*** Exercise materials ***
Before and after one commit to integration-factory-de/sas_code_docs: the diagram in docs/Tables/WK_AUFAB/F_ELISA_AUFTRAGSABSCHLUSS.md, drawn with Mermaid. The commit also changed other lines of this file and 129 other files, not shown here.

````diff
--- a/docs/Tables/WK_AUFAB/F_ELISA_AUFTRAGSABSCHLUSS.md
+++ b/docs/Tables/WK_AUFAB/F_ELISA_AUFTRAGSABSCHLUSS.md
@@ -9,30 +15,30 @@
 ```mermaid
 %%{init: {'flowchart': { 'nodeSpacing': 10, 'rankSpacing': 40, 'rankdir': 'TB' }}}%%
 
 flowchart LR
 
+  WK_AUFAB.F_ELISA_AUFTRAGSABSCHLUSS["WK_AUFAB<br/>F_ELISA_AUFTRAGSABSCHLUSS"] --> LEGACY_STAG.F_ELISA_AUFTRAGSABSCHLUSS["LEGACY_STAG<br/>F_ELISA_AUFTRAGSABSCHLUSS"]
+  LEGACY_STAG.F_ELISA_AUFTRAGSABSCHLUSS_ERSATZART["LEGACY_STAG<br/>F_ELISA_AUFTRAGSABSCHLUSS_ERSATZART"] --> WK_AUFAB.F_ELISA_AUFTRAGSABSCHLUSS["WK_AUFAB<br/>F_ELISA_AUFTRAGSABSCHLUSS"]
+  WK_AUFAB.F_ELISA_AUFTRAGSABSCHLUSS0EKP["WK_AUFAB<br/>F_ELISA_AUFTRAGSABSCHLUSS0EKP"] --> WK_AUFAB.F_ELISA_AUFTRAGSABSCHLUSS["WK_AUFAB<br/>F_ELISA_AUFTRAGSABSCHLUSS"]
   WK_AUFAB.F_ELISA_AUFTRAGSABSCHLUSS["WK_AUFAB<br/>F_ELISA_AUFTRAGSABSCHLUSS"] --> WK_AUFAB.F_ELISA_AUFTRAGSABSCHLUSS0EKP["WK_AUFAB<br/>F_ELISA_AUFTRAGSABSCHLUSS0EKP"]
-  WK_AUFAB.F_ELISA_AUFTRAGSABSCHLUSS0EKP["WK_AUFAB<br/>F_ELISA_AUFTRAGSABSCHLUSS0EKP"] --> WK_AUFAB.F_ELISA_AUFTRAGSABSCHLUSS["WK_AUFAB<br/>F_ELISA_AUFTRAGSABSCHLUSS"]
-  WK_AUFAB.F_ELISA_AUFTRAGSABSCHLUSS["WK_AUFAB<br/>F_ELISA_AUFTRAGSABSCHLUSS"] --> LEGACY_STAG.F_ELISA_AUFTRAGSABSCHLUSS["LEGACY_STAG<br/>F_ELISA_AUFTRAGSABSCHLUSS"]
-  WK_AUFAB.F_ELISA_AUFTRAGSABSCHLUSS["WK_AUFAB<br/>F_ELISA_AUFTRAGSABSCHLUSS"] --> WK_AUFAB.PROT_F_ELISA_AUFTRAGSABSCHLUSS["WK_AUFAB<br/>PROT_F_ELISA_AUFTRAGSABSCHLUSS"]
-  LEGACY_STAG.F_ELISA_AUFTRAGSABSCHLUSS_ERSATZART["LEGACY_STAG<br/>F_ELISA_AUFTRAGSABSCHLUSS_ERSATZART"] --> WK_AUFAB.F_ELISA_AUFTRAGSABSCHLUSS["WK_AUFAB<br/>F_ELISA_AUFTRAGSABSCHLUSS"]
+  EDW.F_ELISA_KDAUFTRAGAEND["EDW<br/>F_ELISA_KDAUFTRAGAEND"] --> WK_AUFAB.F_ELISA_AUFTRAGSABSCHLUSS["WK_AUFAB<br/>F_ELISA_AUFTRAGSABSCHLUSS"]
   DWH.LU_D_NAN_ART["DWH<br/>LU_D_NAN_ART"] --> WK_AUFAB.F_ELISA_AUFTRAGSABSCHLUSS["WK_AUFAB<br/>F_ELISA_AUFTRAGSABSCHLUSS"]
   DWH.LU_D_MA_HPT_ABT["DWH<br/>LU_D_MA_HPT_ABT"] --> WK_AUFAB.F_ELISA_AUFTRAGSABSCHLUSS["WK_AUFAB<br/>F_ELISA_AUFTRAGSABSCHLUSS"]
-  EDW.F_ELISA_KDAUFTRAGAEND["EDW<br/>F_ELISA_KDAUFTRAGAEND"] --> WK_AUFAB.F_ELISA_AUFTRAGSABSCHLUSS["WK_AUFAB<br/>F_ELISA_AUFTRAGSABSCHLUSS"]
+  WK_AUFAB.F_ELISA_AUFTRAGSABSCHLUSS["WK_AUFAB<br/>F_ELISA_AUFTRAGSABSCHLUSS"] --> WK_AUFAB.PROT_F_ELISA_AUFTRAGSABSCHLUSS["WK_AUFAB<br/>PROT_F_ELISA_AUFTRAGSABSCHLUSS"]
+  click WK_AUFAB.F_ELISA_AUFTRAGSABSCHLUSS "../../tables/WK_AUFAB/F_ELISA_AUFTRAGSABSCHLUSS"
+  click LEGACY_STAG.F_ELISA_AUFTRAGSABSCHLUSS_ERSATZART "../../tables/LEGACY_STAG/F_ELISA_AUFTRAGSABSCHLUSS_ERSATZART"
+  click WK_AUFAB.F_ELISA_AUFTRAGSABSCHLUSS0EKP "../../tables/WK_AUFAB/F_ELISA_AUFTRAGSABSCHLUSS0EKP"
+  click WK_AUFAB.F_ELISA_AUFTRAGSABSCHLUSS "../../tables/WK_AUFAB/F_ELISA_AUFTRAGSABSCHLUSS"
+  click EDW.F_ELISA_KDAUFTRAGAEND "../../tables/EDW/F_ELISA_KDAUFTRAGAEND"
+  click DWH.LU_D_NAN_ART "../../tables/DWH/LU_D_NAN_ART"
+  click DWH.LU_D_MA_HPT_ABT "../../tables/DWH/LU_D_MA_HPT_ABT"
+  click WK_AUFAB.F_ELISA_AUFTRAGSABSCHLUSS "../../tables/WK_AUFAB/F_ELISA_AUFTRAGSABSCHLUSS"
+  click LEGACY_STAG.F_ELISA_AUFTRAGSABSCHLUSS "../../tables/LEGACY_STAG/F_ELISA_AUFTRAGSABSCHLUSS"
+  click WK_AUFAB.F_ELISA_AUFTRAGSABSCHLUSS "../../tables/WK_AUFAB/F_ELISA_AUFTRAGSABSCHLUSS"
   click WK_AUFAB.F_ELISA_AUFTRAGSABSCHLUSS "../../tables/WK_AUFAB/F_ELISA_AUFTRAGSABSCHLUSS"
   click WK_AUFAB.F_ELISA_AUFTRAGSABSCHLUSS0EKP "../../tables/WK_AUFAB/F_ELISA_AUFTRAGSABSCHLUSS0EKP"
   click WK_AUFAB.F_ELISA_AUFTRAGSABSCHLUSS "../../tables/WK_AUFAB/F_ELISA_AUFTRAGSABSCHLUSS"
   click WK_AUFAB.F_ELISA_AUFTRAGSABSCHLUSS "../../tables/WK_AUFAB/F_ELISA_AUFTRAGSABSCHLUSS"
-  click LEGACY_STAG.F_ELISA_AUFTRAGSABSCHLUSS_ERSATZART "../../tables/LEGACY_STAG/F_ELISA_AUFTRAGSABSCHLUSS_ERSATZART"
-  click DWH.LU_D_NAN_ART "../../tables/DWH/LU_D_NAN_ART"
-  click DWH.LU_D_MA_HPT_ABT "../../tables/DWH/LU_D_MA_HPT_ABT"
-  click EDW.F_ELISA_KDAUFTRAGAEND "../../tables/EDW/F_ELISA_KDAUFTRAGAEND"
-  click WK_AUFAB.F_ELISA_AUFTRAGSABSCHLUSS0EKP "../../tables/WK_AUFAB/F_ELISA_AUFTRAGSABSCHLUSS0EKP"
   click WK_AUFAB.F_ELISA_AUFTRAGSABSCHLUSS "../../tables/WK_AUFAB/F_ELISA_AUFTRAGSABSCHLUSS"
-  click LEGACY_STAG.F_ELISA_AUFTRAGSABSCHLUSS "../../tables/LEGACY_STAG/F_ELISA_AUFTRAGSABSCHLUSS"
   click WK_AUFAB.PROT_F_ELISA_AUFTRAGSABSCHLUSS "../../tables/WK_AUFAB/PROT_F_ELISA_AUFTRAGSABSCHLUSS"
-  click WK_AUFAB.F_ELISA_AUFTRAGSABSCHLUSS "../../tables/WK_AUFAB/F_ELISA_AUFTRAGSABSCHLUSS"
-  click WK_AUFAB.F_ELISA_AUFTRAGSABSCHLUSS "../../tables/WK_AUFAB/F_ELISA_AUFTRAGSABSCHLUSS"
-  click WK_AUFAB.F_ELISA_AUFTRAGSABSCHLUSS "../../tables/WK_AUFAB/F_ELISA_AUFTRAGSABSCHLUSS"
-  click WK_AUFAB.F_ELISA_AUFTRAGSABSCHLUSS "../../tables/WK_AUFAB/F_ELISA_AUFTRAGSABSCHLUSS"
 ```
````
*** End of Exercise materials ***
▶ _What to produce_
Where a line in the material above holds "docs", copy that line.

▶ _Response for this exercise_
Before and after one commit to integration-factory-de/sas_code_docs: the diagram in docs/Tables/WK_AUFAB/F_ELISA_AUFTRAGSABSCHLUSS.md, drawn with Mermaid. The commit also changed other lines of this file and 129 other files, not shown here.
--- a/docs/Tables/WK_AUFAB/F_ELISA_AUFTRAGSABSCHLUSS.md
+++ b/docs/Tables/WK_AUFAB/F_ELISA_AUFTRAGSABSCHLUSS.md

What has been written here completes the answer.